Several nights a week here at the Little Fireface Project field site we take GPS locations of our radio-collared lorises. Most of our lorises have an area that they favour and we usually know which region we will locate them.
I say usually, because, just like most families, there is always one (or two)
As we continue monitoring lorises as part of our ‘Javan slow loris’ dispersal study, we find the odd loris doing odd things. Take Api, our ‘Fire Girl’, for example; she was happily foraging and sleeping in an area located at 1350 metres above sea level, until one day we could not track her signal very well at all. We went up and down the mountain for what felt like 100 kilometres (probably more like five) with the ‘pings’ of the radio tracking receiver becoming weak, then strong and then weak again. We could NOT find her anywhere, which is always a little bit of a worry to us, as we like to know the lorises are safe and well. The very next day, during the day, our tracker Dendi and a volunteer went out to see if they could find Api whilst she slept. After a steep climb through the agroforest, and the radio receiver signal getting stronger and stronger, they had success! There she was, sound asleep, on the top of the hill oblivious to the worry she had caused. Api had travelled so far up the hill that it was a surprise to all of us. The following week she had moved even further up to 1584m above sea level, covering a total distance of at least 2.6km to get from the football field to her new home.
So why did the lorises move so far up the hill? Was there too much food competition, were the single lorises down the hill just not ‘cutting it’ in the looks stakes or were our travellers being pushed out by other individuals?
Studying the dispersal of the Javan slow loris will hopefully shed some more light on why, how and when the lorises do disperse.
We will monitor Api and Mo closely to see if their relocation is a permanent one or whether they were just checking out a new area for future reference. We have also welcomed many new animals to our dispersal study;
Kiara– the risky lady- found wandering on the ground of someones farm in the day!

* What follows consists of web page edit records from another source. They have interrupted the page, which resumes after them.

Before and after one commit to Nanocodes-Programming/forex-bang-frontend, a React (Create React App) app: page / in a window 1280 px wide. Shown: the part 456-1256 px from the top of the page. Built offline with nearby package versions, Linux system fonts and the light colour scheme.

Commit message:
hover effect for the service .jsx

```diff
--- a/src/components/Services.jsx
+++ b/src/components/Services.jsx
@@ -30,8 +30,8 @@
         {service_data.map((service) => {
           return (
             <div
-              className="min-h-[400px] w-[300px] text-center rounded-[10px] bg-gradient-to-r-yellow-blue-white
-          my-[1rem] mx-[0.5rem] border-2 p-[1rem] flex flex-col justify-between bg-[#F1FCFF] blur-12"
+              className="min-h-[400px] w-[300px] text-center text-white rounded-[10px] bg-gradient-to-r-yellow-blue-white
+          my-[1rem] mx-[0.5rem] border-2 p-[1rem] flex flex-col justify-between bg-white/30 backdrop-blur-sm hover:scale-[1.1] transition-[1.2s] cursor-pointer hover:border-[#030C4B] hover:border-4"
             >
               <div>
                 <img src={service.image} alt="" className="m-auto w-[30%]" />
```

Maya– the quiet beauty- named by our friends at Shaldon Wildlife Trust
Cabe– the aggressive boy- possibly the son of Sibau, will he travel far? or is he a mommas boy?
Dali– the little ladies man- often seen with Tereh and a very handsome little boy
Stay tuned for more vagabond adventures!